The first time I was offered a book contract, I left footprints on the ceiling after my happy dance. After years of writing and polishing my novel, and another year of rejections and situations where I came close but left disappointed, I finally had papers in my hand certifying that somebody wanted to publish my book. Considering this momentous occasion, I took more than a day studying each paragraph and wrapping my head around the legalese before making my decision. In the years following, after I took on the position of acquiring books for a small press, I realized some writers are so excited by the prospect of a contract that they may not read it completely before signing. This, naturally has led to problems.

To receive an offer to contract your book is definitely reason for celebration. However, if the contract turns out to benefit a publisher more than you, you should definitely think before you agree to handing over your work. This is not to say that all publishers are out to take advantage of you, especially if you are a debut author. It is important to know exactly what is laid out in the contract and what rights you have…and what you give up.

You can search the Internet for writers’ advocate sites that spell out the finer points and red flags you need to watch for in an agreement. Let’s take a closer look at some of them here.

Rights – When you sign a contract to a publisher, you give the house exclusive rights to produce your work in the formats noted in the agreement. This is an important clause to read, because it lets you know which rights the house wants (typically hardcover, softcover or mass market, and digital), and the wording may indicate that the rights extend to include written formats that haven’t been devised yet. Publishers may contract anywhere from one year to seven for a work, meaning you cannot petition to revert the book back to you until the time has lapsed. Of course, you will need to read the rest of your contract for exceptions that allow you to dissolve the contract if you believe the publisher has breached the agreement in some way.

You also want to look for a clause regarding the right of first refusal, which refers to your next book. Some publishers ask for this right if you complete a sequel, prequel, or related work. This means that before you query other publishers about your next book, you are contractually obligated to let the current publisher decide if they want it first. Some publishers, too, draw up this clause to refer to your next book regardless of its relationship to your first book. Some authors are wary of this clause as it can bind them to a publisher with which they no longer wish to work. You may not anticipate trouble in the beginning, but you want to be careful about clauses that can potentially hold you hostage.

Distribution – A contract may include verbiage regarding the distribution of your work.

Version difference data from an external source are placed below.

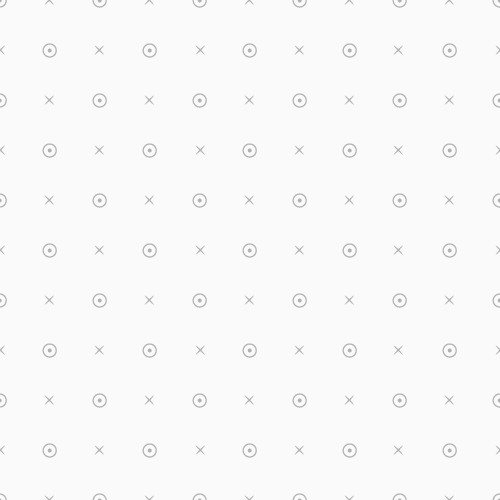
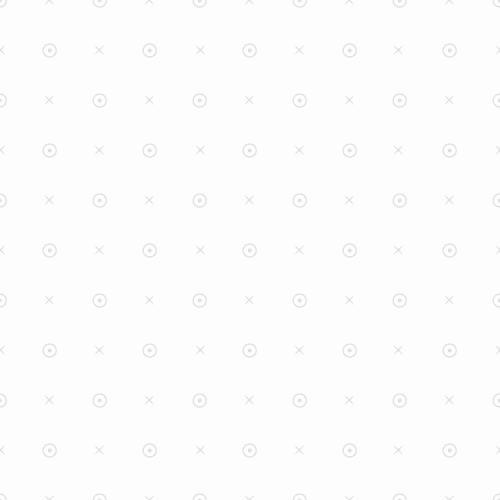
Guess checking works. To fix - checkGuess div appearance once saved to history.

diff --git a/js/mastermind.js b/js/mastermind.js
@@ -19,7 +19,7 @@ const PEG = {
         // guessColor = computerColor && guessPanel = computerPanel
     whitePeg: '&#9675;',
         // guessColor = computerColor && guessPanel !== computerPanel
-    emptyPeg: ''
+    emptyPeg: '&#735;'
     // QUESTION: Do I need to define a null state i.e. no correct colours
 };
 
@@ -104,7 +104,6 @@ function modalSelect() {
 
             // Change the submit button image based on validateGuess
             if (isValid) {
-                console.log(message);
                 submitGuessButtonImg.disabled = false; // Enable the button
                 submitGuessButtonImg.src = 'assets/icon-check-48-blue.png';
             } else {
@@ -138,7 +137,7 @@ function modalSelect() {
 }
 
 
-
+    
 function clearGuess() {
     const guessCode = document.querySelector('.guessCode');
     const guessPanels = guessCode.querySelectorAll('div');
@@ -148,10 +147,23 @@ function clearGuess() {
             panel.classList.remove('activeGuessBorder');
             panel.classList.remove('codeCheck');
             panel.classList.add('anonymous');
+            panel.classList.remove('red', 'yellow', 'green', 'blue', 'purple', 'orange')
         }
     });
 
-    // set img src of submit button to grey
+    const guessCodeCheck = guessCode.querySelector('.codeCheck');
+    const codeCheckPegs = guessCodeCheck.querySelectorAll('.peg');
+
+    codeCheckPegs.forEach((div, index) => {
+        if (index < 4) {
+            div.classList.remove('blackPeg');
+            div.classList.remove('whitePeg');
+            div.classList.remove('emptyPeg');
+            div.innerHTML = '';
+        }
+    });
+
+    // Set img src of submit button to grey
     const submitGuessButtonImg = document.querySelector('#submitIcon');
     submitGuessButtonImg.src = 'assets/icon-check-48-grey.png';
 
@@ -162,7 +174,7 @@ function clearGuess() {
     const isValid = validateGuess(guessValues);
     console.log('Cleared! Is Guess Valid:', isValid);
 }
-    
+
 
 
 init();
@@ -277,7 +289,7 @@ function init() {
     guessCode.appendChild(codeCheckDiv);
 
     modalSelect();
-    generatePegs();
+    // generatePegs();
 
 }
 
@@ -328,6 +340,7 @@ function getGuessValues() {
         const classList = guessPanels[i].classList;
         for (let className of classList) {
             if (className !== 'activeGuessBorder' && className !== 'codeCheck') {
+            // if (className !== 'activeGuessBorder' && className !== 'codeCheck' && className !== 'anonymous') {
                 guessValues.push(className);
             }
         }
@@ -370,6 +383,9 @@ function submitGuess() {
         return;
     }
 
+    // Call checkGuess after submitting the guess
+    checkGuess(secretCode);
+
     // increment turnCount
     turnCount++;
 
@@ -385,64 +401,96 @@ function submitGuess() {
     const guessCodeCopy = guessCode.cloneNode(true);
 
     // change class of cloned guessCode div to reflect turn number
-    const turnNumber = document.querySelectorAll('.turn').length + 1;
     guessCodeCopy.classList.remove('guessCode');
     guessCodeCopy.classList.add(`turn${turnCount}`);
 
-    // append clone to history secton
-    // const historySection = document.getElementById('history');
+    // append clone to history section
     historySection.appendChild(guessCodeCopy);
 
     // clear the guessCode div
     clearGuess();
-
 }
 
-function generatePegs() {
+
+// function generatePegs() {
+//     const codeCheckDiv = document.querySelector('.codeCheck');
+//     // clear existing content
+//     codeCheckDiv.innerHTML = '';
+
+//     for( let i = 0; i < 4; i++) {
+//         const whitePeg = document.createElement('div');
+//         whitePeg.classList.add('peg');
+//         whitePeg.innerHTML = PEG.whitePeg;
+//         // set divs to inline block
+//         // whitePeg.style.display = 'inline-block';
+//         codeCheckDiv.appendChild(whitePeg);
+//     }
+// };
+
+
+function checkGuess(secretCode) {
+    const guessValues = getGuessValues();
+    console.log("Guess Values:", guessValues);
     const codeCheckDiv = document.querySelector('.codeCheck');
-    // clear existing content
+    // Clear existing content
     codeCheckDiv.innerHTML = '';
 
-    for( let i = 0; i < 4; i++) {
-        const whitePeg = document.createElement('div');
-        whitePeg.classList.add('peg');
-        whitePeg.innerHTML = PEG.whitePeg;
-        // set divs to inline block
-        // whitePeg.style.display = 'inline-block';
-        codeCheckDiv.appendChild(whitePeg);
+    const unmatchedGuessIndices = [];
+    const unmatchedSecretIndices = [];
+
+    // Find black pegs (exact matches)
+    for (let i = 0; i < 4; i++) {
+        if (guessValues[i] === secretCode[i]) {
+            const blackPeg = document.createElement('div');
+            blackPeg.classList.add('peg');
+            blackPeg.classList.add('blackPeg');
+            blackPeg.innerHTML = PEG.blackPeg;
+            codeCheckDiv.appendChild(blackPeg);
+        } else {
+            unmatchedGuessIndices.push(i);
+            unmatchedSecretIndices.push(i);
+        }
     }
-};
+    console.log("Unmatched Guess Indices:", unmatchedGuessIndices);
+    console.log("Unmatched Secret Indices:", unmatchedSecretIndices);
 
+    // Find white pegs (partial matches)
+    for (let i = 0; i < unmatchedGuessIndices.length; i++) {
+        const guessIndex = unmatchedGuessIndices[i];
+        const guessColor = guessValues[guessIndex];
+        for (let j = 0; j < unmatchedSecretIndices.length; j++) {
+            const secretIndex = unmatchedSecretIndices[j];
+            if (guessColor === secretCode[secretIndex]) {
+                const whitePeg = document.createElement('div');
+                whitePeg.classList.add('peg');
+                whitePeg.classList.add('whitePeg');
+                whitePeg.innerHTML = PEG.whitePeg;
+                codeCheckDiv.appendChild(whitePeg);
+                // Remove the matched indices from the unmatched lists
+                unmatchedGuessIndices.splice(i, 1);
+                unmatchedSecretIndices.splice(j, 1);
+                // Decrement loop counters to account for the removal
+                i--;
+                break;
+            }
+        }
+    }
+    console.log("Unmatched Guess Indices after white pegs:", unmatchedGuessIndices);
+    console.log("Unmatched Secret Indices after white pegs:", unmatchedSecretIndices);
 
-function checkGuess() {
-    // create checkArray with four values
-    // compare guessCode array to secretCode array
-
-    // OPTION 1 – how to handle multiples?
-    // forEach index, if guessCode === secretCode
-        // return blackPeg 
-        // push to checkArray
-    // forEach index, if guessCode = same color in secretCode
-        // return whitePeg
-        // push to checkArray
-    // forEach index, if guessCode != same color in secretCode
-        // return emptyPed
-        // push to checkArray
-
-
-    // OPTION 2
-    // forEach coresponding index from guessCode with secretCode i.e. 1/1, 2/2 , 3/3, 4/4
-        // if guessCode[i] === secretCode[i]
-        // return blackPeg
-        // push to checkArray
-    // forEach guessCode[i] !== secretCode[i] ...
-
-    
-    // OPTION 3
-    // 
-    
-    
+    // Fill the remaining spaces with empty pegs
+    const remainingPegs = 4 - (document.querySelectorAll('.peg').length);
+    for (let i = 0; i < remainingPegs; i++) {
+        const emptyPeg = document.createElement('div');
+        emptyPeg.classList.add('peg');
+        emptyPeg.innerHTML = PEG.emptyPeg;
+        codeCheckDiv.appendChild(emptyPeg);
+    }
 }
+
+
+
+
 
 function getWinner() {
     // player wins
@@ -456,4 +504,3 @@ function getWinner() {
             // reveal secretCode
     
 }
-

diff --git a/index.html b/index.html
@@ -20,8 +20,7 @@
     <header id="topFix">
         <section id="code">
             <section class="message"><h1></h1></section>
-            <div class="computerCode">
-            </div>
+            <div class="computerCode"></div>
         </section>
     </header>
 
@@ -47,7 +46,7 @@
         <section id="guess" class="bottom">
             <div class="currentTurn">
                 <div class="guessCode">
-                    <div class="codeCheck"><h2></h2></div>
+                    <div class="codeCheck"></div>
                 </div>
             </div>
             <section id="controls">

diff --git a/css/main.css b/css/main.css
@@ -16,7 +16,7 @@ body {
   background-image: url("../assets/pattern-circles-crosses.png");
   background-repeat: repeat repeat;
   background-position: center;
-  background-color: #D7CCC8;
+  background-color: #F5F5F5;
 }
 
 header {
@@ -379,7 +379,7 @@ img {
   h3 {
     font-size: 44px;
     header {
-      height: 183px;
+    height: 183px;
     }
     .container {
       padding: 0 12px;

Now that digital formats have come into play, publishers have more options when it comes to selling books. It should be known, too, that third-party retailers like Amazon and Barnes and Noble have their own provisions by which they want publishers to abide. Pay attention to this clause, as it will tell you how the publisher plans to sell your work.

In later installments, we will look at other clauses in a publishing contract that the beginning author should know.

Kathryn Lively is a freelance writer specializing in articles on book publishers and social media writing. She is also an award-winning mystery author.